Biologists usually work 40 hours per week in offices and laboratories where they spend time researching and analyzing data. In some jobs, you may have to work overtime for certain research projects in order to meet deadlines. If you work in a laboratory, you'll have to follow very precise safety procedures when handling hazardous substances.
What Is the Job Outlook?
According to the U.S. Bureau of Labor Statistics (BLS), about 42,640 biological scientists worked in the country as of May 2018. The majority of biologists worked for the government or with professional, scientific and technical services at that time. In 2018, the BLS estimated that biological scientists earned an annual median salary of $79,590. An average outlook of 6% was expected from 2018-2028, according to the BLS.
What Are the Education Requirements?

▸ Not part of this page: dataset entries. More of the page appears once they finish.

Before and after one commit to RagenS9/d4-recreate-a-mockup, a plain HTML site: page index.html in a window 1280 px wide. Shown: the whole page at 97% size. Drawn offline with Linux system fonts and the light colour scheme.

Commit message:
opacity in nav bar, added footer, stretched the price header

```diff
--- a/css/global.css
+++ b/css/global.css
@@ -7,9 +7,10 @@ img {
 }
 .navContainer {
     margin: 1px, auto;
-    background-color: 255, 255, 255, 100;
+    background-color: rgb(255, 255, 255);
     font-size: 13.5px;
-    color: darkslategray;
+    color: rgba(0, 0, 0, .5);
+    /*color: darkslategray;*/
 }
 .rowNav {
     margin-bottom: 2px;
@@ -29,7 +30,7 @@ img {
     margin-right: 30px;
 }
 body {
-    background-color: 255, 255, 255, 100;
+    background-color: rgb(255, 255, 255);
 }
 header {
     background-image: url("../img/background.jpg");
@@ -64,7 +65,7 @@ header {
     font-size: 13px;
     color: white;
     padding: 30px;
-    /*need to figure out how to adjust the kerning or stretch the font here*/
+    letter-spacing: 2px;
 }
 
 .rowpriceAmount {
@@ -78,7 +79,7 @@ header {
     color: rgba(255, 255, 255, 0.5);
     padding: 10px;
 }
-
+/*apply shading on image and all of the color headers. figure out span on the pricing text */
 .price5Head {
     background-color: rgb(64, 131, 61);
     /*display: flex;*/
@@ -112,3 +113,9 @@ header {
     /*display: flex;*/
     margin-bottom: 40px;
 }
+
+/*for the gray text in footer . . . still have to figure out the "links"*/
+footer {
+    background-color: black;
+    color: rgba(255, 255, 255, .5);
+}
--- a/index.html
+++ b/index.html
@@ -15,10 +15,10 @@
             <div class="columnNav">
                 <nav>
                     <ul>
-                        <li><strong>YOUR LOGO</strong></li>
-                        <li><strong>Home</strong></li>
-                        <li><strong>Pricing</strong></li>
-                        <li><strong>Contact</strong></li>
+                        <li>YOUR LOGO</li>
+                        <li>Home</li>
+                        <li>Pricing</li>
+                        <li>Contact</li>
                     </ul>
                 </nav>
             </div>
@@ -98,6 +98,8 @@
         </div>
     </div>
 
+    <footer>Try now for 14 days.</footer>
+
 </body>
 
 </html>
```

Biologists must have a 4-year undergraduate degree, such as a Bachelor of Science in Biology, for entry-level research positions. A few classes you may take are microbiology, anthropology, biochemistry and molecular biology. Most employers prefer biologists with a master's degree in biology or in any of the life sciences to work in applied research, product development, management or teaching at the high school level. If you wish to conduct independent research or teach in a university setting, you must have a doctorate degree in biology or a closely related field.
What Are Some Related Alternative Careers?
Other related jobs that require a bachelor's degree include those of microbiologists, environmental scientists and specialists, and biological technicians. Microbiology is a field of biology that focuses on microorganisms like bacteria or fungi. Microbiologists study these microorganisms and their environment. Environmental scientists and specialists work to protect the environment and human health. Biological technicians perform lab tests and experiments to help biological or medical scientists.